Bury Your Stress in the Garden

If the stresses of daily life are getting overwhelming, go out and garden.

At some point in everybody’s lives, they will feel overwhelmed by stress. It could be stress from upcoming exams, from work projects, or from life in general. No one is immune to stress. And different people deal with it in different ways. For example, I am someone so grossly unequipped to deal with even the smallest iota of stress that I could become a hot mess at any moment. I have so much stress that this is a common thought in my head:

If stress burned calories, i'd be a supermodel.

*sigh* if only…

But since we can’t be stress-powered supermodels (c’mon science, let’s get on this!), we need a better way to handle it. One fantastic way to deal with the pressures of life is gardening.

From a purely anecdotal perspective, I find gardening a very meditative activity. The only thing on my brain when I’m in the garden is being in the garden. Whether I’m pulling weeds or turning soil, all my focus is directed towards the current task. The argument I had at the grocery store earlier, or the upcoming work deadlines don’t seem all that important. Gardening gives me the opportunity to practice mindfulness and, in turn, clears my mind of whatever stress I’m feeling.

From a physiological perspective, gardening can be a pretty physical activity. And all that exercise is going to improve your mood and relieve some stress. While working up a sweat and loosening tense muscles, the physical exertion also causes the brain to release powerful chemicals called endorphins which are responsible for our feelings of pleasure. Like a gardening high!

Sun exposure and fresh air have been shown to boost mood and relieve stress

Sun exposure and fresh air have been shown to boost mood and relieve stress

Gardening also provides a reason to be out in nature which has been linked to many positive health benefits, such as reducing mental fatigue. Sunlight and fresh air play a large part in the mood boosting effect of nature. Sun exposure increases the brain’s release of the serotonin, a molecule that helps relay messages from one area of the brain to another. Serotonin levels are also affected by the amount of oxygen you inhale. It is commonly believed that serotonin contributes to feelings of well-being and happiness.

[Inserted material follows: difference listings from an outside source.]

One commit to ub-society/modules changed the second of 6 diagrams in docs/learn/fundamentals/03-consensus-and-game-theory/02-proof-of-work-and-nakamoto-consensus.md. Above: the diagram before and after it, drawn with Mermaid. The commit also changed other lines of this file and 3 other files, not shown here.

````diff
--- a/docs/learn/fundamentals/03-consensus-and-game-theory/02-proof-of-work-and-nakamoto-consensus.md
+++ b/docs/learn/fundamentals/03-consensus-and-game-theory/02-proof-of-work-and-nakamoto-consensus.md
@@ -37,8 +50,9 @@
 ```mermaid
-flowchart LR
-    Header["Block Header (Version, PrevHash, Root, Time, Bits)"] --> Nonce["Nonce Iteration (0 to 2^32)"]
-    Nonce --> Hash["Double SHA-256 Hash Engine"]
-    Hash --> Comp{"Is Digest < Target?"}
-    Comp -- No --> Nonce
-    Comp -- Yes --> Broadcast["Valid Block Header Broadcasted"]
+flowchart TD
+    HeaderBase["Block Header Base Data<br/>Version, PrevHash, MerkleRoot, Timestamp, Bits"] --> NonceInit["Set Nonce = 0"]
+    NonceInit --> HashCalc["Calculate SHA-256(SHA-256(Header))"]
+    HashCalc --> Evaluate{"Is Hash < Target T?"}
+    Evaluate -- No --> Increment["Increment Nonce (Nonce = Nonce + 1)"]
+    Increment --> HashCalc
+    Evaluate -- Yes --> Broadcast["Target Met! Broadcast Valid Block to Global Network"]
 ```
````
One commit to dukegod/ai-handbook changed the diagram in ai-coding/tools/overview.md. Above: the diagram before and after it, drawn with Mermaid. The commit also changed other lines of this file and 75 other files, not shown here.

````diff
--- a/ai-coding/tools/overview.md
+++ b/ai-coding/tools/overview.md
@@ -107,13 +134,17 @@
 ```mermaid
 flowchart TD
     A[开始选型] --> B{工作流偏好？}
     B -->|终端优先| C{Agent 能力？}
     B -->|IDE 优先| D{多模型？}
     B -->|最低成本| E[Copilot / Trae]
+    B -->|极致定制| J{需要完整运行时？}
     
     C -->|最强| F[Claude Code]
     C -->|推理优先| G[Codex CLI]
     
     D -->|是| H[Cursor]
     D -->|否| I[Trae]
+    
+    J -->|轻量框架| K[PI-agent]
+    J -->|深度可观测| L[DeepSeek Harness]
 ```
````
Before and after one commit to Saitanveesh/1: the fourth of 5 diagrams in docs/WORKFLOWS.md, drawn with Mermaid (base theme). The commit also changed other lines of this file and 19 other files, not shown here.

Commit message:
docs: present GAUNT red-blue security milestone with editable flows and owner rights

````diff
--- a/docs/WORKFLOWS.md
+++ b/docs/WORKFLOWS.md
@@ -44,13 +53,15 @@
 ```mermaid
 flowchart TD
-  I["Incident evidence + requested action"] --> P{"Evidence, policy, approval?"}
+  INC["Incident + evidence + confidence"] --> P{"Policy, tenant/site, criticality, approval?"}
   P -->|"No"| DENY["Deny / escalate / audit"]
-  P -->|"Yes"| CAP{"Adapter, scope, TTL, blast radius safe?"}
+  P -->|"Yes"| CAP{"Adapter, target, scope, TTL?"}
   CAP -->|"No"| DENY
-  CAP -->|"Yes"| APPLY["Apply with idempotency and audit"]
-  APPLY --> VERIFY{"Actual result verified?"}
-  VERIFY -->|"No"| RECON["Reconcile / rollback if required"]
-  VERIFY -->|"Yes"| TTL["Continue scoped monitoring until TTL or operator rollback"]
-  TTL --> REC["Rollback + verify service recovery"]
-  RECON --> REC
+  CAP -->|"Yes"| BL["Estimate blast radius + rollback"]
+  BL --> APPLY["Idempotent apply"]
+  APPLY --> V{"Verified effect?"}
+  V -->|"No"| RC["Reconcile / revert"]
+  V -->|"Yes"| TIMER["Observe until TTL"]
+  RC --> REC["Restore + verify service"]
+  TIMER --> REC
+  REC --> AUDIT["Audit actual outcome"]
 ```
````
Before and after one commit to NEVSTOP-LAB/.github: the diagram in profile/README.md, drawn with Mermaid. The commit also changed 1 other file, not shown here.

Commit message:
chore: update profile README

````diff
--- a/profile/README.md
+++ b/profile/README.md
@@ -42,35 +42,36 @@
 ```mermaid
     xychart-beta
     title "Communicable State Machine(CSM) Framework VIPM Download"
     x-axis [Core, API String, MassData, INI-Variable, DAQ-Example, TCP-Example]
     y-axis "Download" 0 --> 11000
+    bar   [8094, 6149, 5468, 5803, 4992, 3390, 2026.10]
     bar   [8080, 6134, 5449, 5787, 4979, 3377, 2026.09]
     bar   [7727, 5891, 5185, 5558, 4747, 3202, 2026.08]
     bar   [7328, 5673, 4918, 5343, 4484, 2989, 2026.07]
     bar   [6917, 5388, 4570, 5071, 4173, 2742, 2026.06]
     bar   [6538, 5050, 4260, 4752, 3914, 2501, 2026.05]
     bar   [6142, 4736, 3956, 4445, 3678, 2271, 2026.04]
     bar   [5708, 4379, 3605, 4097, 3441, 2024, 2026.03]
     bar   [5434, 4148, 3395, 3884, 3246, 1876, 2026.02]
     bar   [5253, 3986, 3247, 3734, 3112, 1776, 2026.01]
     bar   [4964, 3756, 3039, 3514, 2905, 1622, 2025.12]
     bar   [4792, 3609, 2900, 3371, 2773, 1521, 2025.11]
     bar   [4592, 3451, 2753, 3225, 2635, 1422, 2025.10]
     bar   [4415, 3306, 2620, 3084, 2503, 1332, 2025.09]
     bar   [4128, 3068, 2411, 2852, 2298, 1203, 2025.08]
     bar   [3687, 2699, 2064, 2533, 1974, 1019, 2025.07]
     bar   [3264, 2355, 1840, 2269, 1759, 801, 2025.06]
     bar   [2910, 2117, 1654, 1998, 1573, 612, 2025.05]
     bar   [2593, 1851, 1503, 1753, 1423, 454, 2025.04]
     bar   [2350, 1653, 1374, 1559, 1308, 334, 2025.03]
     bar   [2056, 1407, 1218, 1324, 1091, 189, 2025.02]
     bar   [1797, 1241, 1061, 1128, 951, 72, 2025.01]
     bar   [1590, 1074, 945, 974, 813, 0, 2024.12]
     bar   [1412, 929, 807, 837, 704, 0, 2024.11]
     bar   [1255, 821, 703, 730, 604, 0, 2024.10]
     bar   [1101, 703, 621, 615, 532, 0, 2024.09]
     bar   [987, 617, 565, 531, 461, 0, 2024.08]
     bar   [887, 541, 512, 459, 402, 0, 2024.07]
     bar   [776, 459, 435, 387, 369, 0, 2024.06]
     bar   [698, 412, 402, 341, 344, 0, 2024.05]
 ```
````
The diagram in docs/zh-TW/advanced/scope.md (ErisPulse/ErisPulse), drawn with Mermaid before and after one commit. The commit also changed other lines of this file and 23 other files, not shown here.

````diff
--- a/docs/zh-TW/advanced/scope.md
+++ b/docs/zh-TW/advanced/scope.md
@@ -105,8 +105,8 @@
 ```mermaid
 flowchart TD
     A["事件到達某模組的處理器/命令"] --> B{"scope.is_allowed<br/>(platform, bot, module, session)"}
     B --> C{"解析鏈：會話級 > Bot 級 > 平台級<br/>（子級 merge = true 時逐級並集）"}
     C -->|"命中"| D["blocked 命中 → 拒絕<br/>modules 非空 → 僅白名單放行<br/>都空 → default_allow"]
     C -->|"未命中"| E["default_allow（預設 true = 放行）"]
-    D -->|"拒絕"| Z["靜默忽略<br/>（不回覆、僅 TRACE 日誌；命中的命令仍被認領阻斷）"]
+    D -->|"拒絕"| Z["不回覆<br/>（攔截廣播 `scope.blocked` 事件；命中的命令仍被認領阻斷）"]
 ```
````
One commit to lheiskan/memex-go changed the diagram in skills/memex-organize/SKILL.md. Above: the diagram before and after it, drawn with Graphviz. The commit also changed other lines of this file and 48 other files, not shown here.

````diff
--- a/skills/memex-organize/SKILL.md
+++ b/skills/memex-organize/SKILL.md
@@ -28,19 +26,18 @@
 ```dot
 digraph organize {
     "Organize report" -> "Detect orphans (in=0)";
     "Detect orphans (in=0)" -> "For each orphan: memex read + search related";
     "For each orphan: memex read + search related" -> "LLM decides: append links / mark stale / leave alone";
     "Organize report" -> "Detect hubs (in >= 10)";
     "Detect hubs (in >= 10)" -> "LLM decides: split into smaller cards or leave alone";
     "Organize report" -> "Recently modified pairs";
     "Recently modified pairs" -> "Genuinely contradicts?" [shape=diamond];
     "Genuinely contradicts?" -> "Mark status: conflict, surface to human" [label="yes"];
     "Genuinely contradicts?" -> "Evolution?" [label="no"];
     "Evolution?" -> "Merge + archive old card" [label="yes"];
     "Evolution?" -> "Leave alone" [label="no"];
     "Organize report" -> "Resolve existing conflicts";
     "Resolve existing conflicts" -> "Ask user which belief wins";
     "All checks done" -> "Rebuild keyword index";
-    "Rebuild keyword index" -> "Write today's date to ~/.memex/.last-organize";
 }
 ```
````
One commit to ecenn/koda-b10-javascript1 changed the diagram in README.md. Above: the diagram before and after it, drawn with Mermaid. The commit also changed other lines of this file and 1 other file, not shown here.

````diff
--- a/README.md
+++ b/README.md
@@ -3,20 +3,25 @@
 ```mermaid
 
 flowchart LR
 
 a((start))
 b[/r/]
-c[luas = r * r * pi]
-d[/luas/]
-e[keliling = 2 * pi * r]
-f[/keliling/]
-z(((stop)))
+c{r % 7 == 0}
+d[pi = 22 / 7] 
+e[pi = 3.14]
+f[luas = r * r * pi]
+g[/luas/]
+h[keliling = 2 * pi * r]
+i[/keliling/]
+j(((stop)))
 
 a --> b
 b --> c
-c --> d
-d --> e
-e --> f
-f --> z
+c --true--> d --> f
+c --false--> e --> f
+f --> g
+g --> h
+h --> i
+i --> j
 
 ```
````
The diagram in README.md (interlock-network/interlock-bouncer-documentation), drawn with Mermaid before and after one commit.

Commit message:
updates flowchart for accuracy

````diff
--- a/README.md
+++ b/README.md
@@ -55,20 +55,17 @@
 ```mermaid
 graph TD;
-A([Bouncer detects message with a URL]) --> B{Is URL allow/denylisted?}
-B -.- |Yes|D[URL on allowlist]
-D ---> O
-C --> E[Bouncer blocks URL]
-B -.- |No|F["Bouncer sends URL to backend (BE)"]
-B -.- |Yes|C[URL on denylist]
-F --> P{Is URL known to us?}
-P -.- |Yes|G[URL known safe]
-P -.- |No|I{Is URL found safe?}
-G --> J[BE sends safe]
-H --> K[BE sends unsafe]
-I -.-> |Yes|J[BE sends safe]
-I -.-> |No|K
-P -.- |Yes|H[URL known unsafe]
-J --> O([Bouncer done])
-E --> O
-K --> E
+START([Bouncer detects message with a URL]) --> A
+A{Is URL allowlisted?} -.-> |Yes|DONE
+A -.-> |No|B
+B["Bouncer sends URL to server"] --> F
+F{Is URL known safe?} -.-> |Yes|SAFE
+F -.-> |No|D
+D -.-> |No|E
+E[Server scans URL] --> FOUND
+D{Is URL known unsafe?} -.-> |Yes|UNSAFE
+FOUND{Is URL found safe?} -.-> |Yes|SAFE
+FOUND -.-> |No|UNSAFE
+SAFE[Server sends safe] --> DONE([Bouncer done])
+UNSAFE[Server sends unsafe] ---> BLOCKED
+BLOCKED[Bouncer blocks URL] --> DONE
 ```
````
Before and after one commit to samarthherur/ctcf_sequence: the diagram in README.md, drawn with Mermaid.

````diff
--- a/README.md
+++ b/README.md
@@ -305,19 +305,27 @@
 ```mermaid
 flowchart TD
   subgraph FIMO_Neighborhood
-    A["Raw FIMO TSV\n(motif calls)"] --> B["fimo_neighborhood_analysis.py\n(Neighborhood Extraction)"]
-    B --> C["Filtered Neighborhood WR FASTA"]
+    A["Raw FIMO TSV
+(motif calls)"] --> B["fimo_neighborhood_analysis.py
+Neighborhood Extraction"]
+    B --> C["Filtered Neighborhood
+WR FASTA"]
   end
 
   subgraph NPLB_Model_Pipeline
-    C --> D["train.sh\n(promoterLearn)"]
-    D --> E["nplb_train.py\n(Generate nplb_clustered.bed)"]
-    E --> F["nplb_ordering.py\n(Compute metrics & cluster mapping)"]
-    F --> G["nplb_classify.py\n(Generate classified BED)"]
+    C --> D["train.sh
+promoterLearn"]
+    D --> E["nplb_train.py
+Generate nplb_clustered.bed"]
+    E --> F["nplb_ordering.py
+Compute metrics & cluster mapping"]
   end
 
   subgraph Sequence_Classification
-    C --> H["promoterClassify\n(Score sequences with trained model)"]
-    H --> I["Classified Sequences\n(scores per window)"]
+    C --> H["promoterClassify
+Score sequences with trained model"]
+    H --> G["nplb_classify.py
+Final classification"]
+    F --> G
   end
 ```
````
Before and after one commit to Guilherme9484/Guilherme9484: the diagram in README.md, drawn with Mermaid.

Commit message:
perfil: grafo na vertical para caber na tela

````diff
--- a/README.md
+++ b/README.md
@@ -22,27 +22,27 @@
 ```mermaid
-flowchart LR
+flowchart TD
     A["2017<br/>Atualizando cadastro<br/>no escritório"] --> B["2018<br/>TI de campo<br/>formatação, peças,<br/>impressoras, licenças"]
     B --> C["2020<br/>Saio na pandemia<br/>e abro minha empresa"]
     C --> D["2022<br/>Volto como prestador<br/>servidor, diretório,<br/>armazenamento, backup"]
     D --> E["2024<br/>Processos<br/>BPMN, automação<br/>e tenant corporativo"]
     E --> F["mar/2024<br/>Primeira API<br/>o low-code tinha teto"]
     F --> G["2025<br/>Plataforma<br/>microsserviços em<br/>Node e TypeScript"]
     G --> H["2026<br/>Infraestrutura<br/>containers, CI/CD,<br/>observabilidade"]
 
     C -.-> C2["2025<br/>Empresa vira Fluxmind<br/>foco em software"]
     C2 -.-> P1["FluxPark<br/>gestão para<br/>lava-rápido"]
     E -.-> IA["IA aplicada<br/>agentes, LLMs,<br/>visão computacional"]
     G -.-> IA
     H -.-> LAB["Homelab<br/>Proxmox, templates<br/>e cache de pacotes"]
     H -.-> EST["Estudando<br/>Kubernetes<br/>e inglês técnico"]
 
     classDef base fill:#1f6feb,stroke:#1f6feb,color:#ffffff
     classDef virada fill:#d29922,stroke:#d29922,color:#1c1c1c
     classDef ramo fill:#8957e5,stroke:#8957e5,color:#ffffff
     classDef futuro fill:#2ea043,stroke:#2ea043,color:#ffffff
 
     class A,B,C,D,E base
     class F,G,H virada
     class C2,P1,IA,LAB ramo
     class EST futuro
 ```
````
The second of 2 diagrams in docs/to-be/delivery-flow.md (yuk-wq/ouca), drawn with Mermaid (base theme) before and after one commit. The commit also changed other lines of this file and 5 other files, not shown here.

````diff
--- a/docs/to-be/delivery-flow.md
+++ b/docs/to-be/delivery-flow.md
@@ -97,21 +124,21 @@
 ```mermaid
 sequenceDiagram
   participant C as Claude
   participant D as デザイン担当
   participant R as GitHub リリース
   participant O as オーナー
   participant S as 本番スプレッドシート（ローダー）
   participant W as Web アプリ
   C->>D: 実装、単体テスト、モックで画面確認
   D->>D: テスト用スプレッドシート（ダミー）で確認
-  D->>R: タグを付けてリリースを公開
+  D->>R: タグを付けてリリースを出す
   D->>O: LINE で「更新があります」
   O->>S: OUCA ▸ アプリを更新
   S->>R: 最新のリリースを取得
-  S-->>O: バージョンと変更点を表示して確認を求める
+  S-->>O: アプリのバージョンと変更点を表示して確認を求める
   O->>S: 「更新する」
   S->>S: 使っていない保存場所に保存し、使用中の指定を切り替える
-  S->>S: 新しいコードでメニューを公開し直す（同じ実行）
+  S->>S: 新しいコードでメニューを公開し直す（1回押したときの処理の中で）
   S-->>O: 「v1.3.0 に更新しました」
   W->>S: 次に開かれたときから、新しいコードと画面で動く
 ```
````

If none of that convinces you, then maybe this will:

So, while we wait for science to figure out a way to make stress burn calories and make us all supermodels, get out there and garden!